Geiger’s instructions to us was to find a likely looking flats, anchor and quietly wade the flats casting to the small openings between the grass beds. “Don’t pass up the water that’s only a few inches deep,” he said. “Sneak up on where you think the fish might be and cast the rig into the clearer water beside the grass line. The plug should keep the jig just above the grass so you shouldn’t be tangled in the grass too much and the fish should think that the jig is a shrimp following behind a fish.
Using Rudy Geiger’s Louisiana rig we spent the next few days catching more speckled trout and redfish than I’d ever seen before. It was a dream of a fishing trip and I hated to see the seaplane coming to pick us up and return us to New Orleans a few days later.
I couldn’t get over how much those Chandeleur Islands reminded me of our Outer Banks. Those shallow, grassy tidal flats in the sounds behind the Outer Banks are so very similar to the fishing areas we found near the Chandeleurs that we thought that surely some of those Louisiana fishing methods and tackle would work here in North Carolina too.
My first trip to the Chandeleurs was a long time ago but some of the Creole/Cajun fishing methods that were developed down in Louisiana have proven successful here in what we now fondly call the “Inner Banks of North Carolina.”
No longer do many of our Tar Heel fishermen seek out a deep hole or slough to fish for speckled trout and red drum. We’ve learned that it’s important to be stealthy in our approaches to likely looking spots in very shallow water and cast our lures to where we think that predatory fish might be looking for a meal. The “jig behind a top water attractor” works just as well here in our waters as it did down in the Gulf of Mexico. With the popularity of fishing from kayaks has come into its own an entirely new kind of fishing for speckled trout and red drum is taking place.
I’m convinced that our Pamlico-Albemarle Estuarine area is one of the less heavily fished waters in the United States when you look at just how few fishermen you usually find in those waters. Anglers who come to this area of our state to fish are constantly amazed at just how few other fishermen they see on their home waters like the Chesapeake Bay or Long Island Sound. On a recent Sunday morning’s fishing trip out the Pamlico River and into the Pamlico Sound we only saw three other fishing boats within that vast area.
Fishermen in the Albemarle, Pamlico and Core sound areas are learning that they can access shallow water areas that hold lots of trout, drum and flounder just waiting to be caught by anglers that know how to fish the shallows. Many of the better fishing areas are alongside either national or state parks that allow camping on the shore near the fishing spots. They are beautiful and darned remote areas to set up a camp and experience fishing that a lot of outdoorsmen would die for.
Our Albemarle-Pamlico Estuarine area is very much like the Louisiana area called the Chandeleur Islands and, as I am writing this column, that is the very area of Louisiana that Hurricane Isaac is tearing to shreds. Hurricane Katrina had torn the Chandeleurs to bits a few years ago and now H. Isaac is taking much of what little was left of these beautiful islands.

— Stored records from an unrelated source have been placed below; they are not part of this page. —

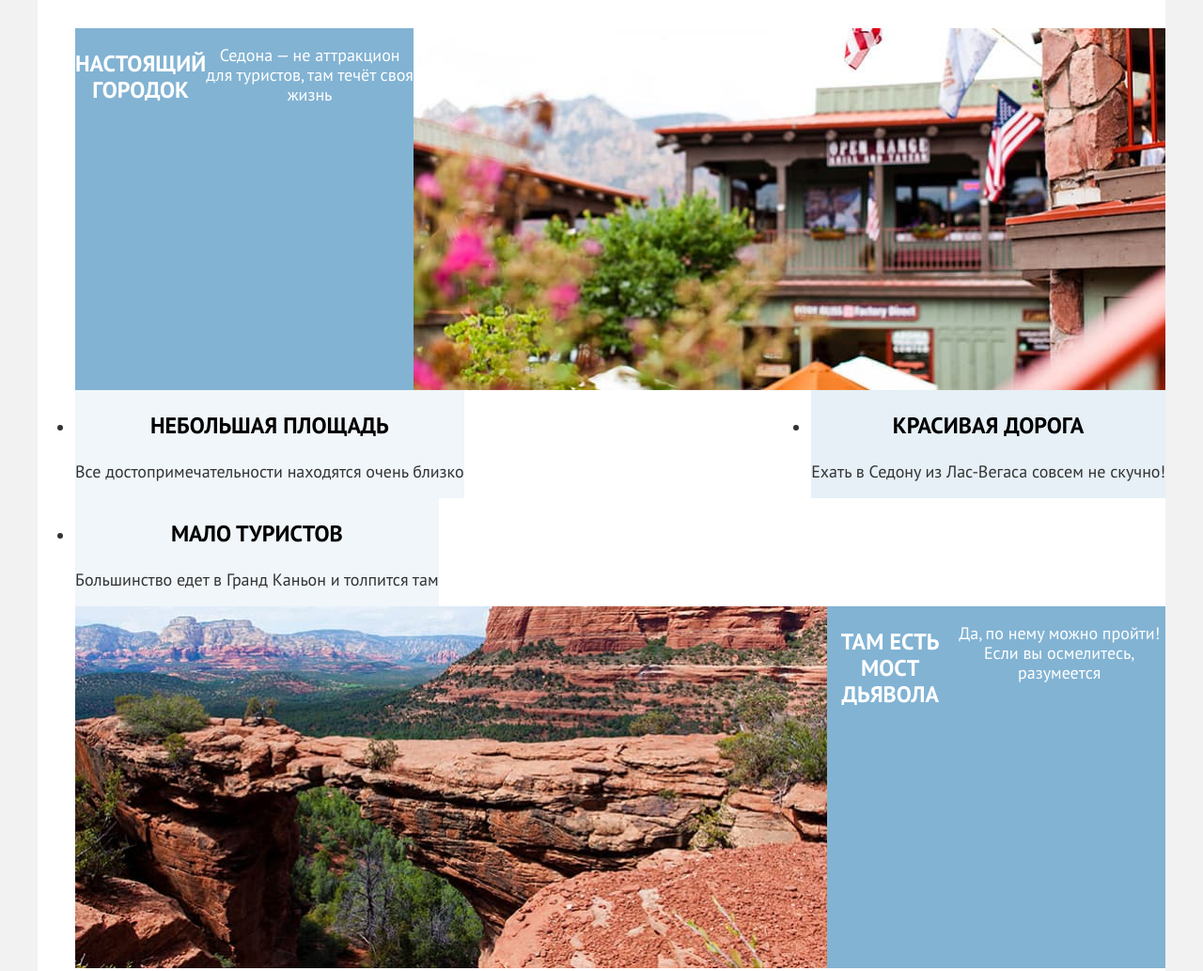
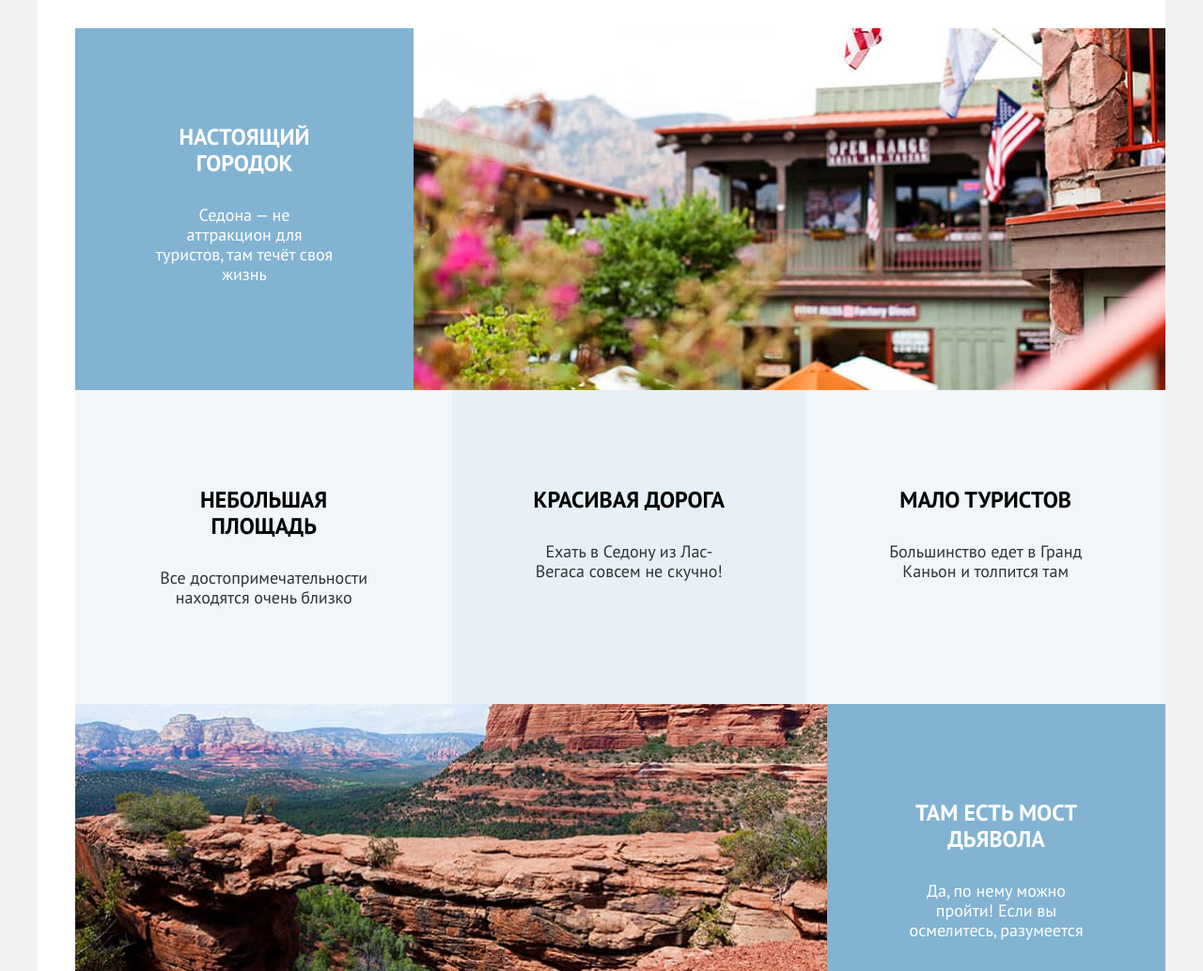
Before and after one commit to htmlacademy-htmlcss/2509853-sedona-1, a plain HTML site: page index.html in a window 1280 px wide. Shown: the part 780-1813 px from the top of the page at 94% size. Drawn offline with Linux system fonts and the light colour scheme.

Commit message:
правки

```diff
--- a/index.html
+++ b/index.html
@@ -1,5 +1,5 @@
 <!DOCTYPE html>
-  <html lang="ru">
+  <html lang="ru" style="height: 100%;">
 
     <head>
 
@@ -74,26 +74,38 @@
 
           <ul class="advantages-list">
             <li class="advantages-item real-sity">
+              <div class="advantages-container">
                 <h3 class="advantages-title">Настоящий городок</h3>
                 <p class="advantages-description">Седона — не аттракцион для туристов, там течёт своя жизнь</p>
+              </div>
               <img src="images/advantages/siti-flag.jpg" width="800" height="385" alt="Здание, флаги, деревья">
             </li>
+            <div class="spider">
             <li class="advantages-item small-area">
+              <div class="advantages-block">
                 <h3 class="advantages-title">Небольшая площадь</h3>
                 <p class="advantages-description">Все достопримечательности находятся очень близко</p>
+              </div>
             </li>
-            <li class="advantages-item beautiful-road">
+            <li class="advantages-item beautiful-road spider">
+              <div class="advantages-block">
                 <h3 class="advantages-title">Красивая дорога</h3>
                 <p class="advantages-description">Ехать в Седону из Лас-Вегаса совсем не скучно!</p>
+              </div>
             </li>
-            <li class="advantages-item few-tourists">
+            <li class="advantages-item few-tourists spider">
+              <div class="advantages-block">
                 <h3 class="advantages-title">Мало туристов</h3>
                 <p class="advantages-description">Большинство едет в Гранд Каньон и толпится там</p>
+              </div>
             </li>
+            </div>
             <li class="advantages-item real-sity">
               <img src="images/advantages/canyon.jpg" width="800" height="385" alt="Каньон">
+              <div class="advantages-container">
                 <h3 class="advantages-title">Там есть мост дьявола</h3>
                 <p class="advantages-description">Да, по нему можно пройти! Если вы осмелитесь, разумеется</p>
+              </div>
             </li>
           </ul>
 
@@ -101,8 +113,12 @@
 
         <section class="services">
 
+          <div class="siti-small">
+
           <h2 class="services-title">Приезжайте в Седону отдохнуть в комфорте и уюте!</h2>
           <p class="services-description-staff">Опытный персонал и качественное обслуживание!</p>
+
+          </div>
 
           <ul class="services-list">
             <li class="services-item housing">
@@ -144,6 +160,8 @@
 
       </main>
 
+    </div>
+
       <footer class="page-footer">
 
         <ul class="footer-social-list">
@@ -172,8 +190,6 @@
 
       </footer>
 
-      </div>
-
     </body>
 
   </html>
--- a/styles/styles.css
+++ b/styles/styles.css
@@ -40,6 +40,7 @@ body {
   margin: 0;
   display: flex;
   flex-direction: column;
+  height: 100%;
 }
 
 
@@ -47,6 +48,9 @@ body {
   background-color: #ffffff;
   width: 1200px;
   margin: 0 auto;
+  display: flex;
+  flex-direction: column;
+  flex-grow: 1;
 }
 
 .page-header{
@@ -81,6 +85,9 @@ body {
   display: flex;
 }
 
+.navigation-item {
+  padding: 20px 16px;
+}
 .navigation-user {
   margin-left: auto;
 }
@@ -129,9 +136,14 @@ body {
   text-align: center;
 }
 
+.advantages-item {
+  list-style: none;
+}
+
 .siti-small {
   padding: 69px 70px;
 }
+
 .advantages-title-sedona-small{
   font-size: 30px;
   line-height:36px;
@@ -161,9 +173,17 @@ body {
   display: flex;
 }
 
+.advantages-container {
+  padding: 102px 85px;
+}
+
+.advantages-block {
+  padding: 103px 85px;
+}
 .real-sity .advantages-title{
   background-color: #82B3D3;
   color: #ffffff;
+  margin: 0 0 30px;
 }
 
 .advantages-title{
@@ -173,11 +193,17 @@ body {
   font-weight: 700;
   text-decoration: none;
   text-transform: uppercase;
+  margin: 0 0 30px;
 }
 
 .advantages-description{
   font-weight: 400;
   text-decoration: none;
+  margin: 0;
+}
+
+.spider {
+  display: flex;
 }
 
 .small-area{
@@ -190,11 +216,6 @@ body {
 
 .few-tourists{
   background-color: rgba(131, 179, 211, 0.12);
-}
-
-.devil .advantages-title {
-  background-color: #82B3D3;
-  color: #ffffff;
 }
 
 .services {
```
Lines whose indentation alone changed are shown as unchanged.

The live weather reports from the Chandeleur Islands area is that the Saint Bernard Parish and the Plaquemines areas are in terrible shape from H. Isaac. After our similar experiences from H. Irene a about a year ago we can truthfully say that “We feel your pain.”